The jury who found Jodi Arias guilty of murder failed to come to a unanimous decision as to whether to sentence her to death or life in prison.

Jurors in the high-profile Jodi Arias trial on Thursday failed to reach an agreement over whether she should receive the death penalty for killing her ex-boyfriend.

Maricopa County Superior Court Judge Sherry Stephens called for a retrial in the penalty phase after the jury failed to reach a unanimous verdict. The new jury will be impaneled on July 18, unless the prosecutor decides to no longer seek the death penalty and agrees to a life sentence.

Stephens, visibly disappointed by the news that the marathon 5-month trial would need to continue further, told the jury, "This was not your typical trial. You were asked to perform some very difficult duties."

Earlier this month Arias was found guilty for the brutal murder of her former boyfriend, 30-year-old Travis Alexander. His body was found slumped in the shower of his Phoenix-area home in June 2008. He was stabbed 27 times, had his throat slashed and was shot in the face.

On Wednesday, jurors told the judge that they were unable to reach a unanimous verdict, but Stephens directed the eight men and four women to continue deliberations.

Under Arizona law, if the new jury is seated and also cannot come to an agreement on sentencing, the judge would then decide whether Arias will spend life in prison or have the eligibility of parole after 25 years. A judge cannot sentence Arias to death.

After news of the hung jury, Maricopa County Attorney Bill Montgomery said in a statement, "We appreciate the jury's work in the guilt and aggravation phases of the trial and now we will assess, based upon available information, what the next steps will be."

Arias has contradicted herself publicly, at first saying she wants to die and then pleading for her life.

Following the guilty verdict, the 32-year-old told a local radio station that she would rather die than spend the rest of her life in jail. She then took to the stand on Tuesday to plead with the jury to spare her life, saying she never meant to cause her victim's family pain and that she would contribute to society if her life was spared.

“This is the worst mistake of my life. It’s the worst thing I’ve ever done,” Arias said. “To this day, I can hardly believe I was capable of such violence.”

Just hours after she took the stand, she told NBC's TODAY show, “What I receive will be what I deserve, I believe.”

Arias contended that she killed her former lover in self-defense in what was an abusive relationship defined by forced sex and violence.
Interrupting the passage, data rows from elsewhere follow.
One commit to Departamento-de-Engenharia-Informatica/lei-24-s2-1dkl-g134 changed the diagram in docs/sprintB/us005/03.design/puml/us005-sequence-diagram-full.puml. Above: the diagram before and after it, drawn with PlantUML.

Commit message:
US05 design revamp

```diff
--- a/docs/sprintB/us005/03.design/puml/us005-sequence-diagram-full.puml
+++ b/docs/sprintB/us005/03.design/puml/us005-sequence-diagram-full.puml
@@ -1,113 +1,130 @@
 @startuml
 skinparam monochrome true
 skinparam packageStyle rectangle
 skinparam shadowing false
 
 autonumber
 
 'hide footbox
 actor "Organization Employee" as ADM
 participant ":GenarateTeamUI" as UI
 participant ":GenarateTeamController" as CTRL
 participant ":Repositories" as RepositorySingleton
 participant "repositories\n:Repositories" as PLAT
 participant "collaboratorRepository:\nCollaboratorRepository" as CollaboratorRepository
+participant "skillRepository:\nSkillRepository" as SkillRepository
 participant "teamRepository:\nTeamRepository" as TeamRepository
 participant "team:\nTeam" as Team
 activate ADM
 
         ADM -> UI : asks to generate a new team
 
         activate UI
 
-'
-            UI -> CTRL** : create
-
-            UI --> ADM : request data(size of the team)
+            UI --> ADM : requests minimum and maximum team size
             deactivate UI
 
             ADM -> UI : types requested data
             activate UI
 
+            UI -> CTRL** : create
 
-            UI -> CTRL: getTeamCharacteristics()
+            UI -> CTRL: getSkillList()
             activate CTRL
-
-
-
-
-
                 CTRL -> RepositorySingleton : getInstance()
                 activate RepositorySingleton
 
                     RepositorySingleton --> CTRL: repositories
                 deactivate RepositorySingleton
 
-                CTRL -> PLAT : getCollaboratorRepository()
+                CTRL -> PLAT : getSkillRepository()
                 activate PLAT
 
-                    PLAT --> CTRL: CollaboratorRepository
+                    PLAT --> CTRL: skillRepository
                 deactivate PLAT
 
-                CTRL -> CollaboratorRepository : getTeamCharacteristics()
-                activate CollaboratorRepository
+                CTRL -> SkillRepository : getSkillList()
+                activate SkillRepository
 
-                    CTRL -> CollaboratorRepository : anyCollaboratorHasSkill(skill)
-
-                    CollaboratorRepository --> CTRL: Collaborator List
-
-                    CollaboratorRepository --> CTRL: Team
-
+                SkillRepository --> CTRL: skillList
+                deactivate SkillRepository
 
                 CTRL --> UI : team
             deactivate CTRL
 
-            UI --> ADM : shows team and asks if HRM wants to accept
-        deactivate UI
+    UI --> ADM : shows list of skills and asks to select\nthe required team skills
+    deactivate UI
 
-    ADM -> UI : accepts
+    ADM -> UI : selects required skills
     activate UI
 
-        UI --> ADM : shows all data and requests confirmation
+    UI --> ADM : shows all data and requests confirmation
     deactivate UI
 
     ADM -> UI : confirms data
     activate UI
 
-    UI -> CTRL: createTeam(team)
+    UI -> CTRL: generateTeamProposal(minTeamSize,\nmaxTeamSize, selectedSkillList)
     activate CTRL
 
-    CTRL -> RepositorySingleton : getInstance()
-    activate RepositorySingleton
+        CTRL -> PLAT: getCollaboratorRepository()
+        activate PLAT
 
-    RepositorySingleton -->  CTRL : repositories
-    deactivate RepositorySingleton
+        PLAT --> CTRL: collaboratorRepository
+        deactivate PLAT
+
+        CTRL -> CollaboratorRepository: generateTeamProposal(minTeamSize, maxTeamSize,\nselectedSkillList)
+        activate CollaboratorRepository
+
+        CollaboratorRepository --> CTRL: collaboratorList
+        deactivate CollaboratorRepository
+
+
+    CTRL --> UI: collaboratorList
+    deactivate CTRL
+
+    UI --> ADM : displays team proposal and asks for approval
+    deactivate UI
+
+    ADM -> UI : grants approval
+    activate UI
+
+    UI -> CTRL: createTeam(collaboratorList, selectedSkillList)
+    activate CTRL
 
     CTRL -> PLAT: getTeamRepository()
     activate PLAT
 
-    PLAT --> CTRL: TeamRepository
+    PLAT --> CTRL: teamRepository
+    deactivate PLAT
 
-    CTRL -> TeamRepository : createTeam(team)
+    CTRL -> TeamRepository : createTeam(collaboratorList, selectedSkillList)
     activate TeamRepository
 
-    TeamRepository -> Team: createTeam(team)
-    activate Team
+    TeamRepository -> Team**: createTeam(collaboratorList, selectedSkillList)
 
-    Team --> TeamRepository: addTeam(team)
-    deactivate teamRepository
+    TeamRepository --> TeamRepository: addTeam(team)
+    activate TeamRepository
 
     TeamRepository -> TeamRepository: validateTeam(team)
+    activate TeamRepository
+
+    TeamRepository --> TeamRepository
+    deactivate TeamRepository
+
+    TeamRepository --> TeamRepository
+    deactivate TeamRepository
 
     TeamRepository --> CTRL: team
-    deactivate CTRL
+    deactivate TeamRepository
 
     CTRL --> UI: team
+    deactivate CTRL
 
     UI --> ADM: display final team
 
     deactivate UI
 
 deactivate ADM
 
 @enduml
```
Prosecutors say Arias fell into a jealous rage after Alexander ended the relationship and revealed his involvement with another woman.

The trial and its lurid details of the former couple's sex life, along with Arias' revelations of an abusive childhood and previous romantic failures, captivated the country as it was played out live on television and the Internet.

Maricopa County Sheriff Joe Arpaio said in a statement Thursday evening that Arias will no longer be permitted to do media interviews and will remain as a closed custody inmate in a county jail near Phoenix, Ariz.

The Associated Press contributed to this report.


Jodi Arias: Death penalty would be 'revenge,' not justice

Take a peek inside Jodi Arias' jail cell

Jodi Arias sat down with Diana Alvear after her day in court during the sentencing phase, when she attempted to persuade a jury for a life sentence rather than the death penalty. In this extended interview, she talks about her comments in court and her thoughts of suicide.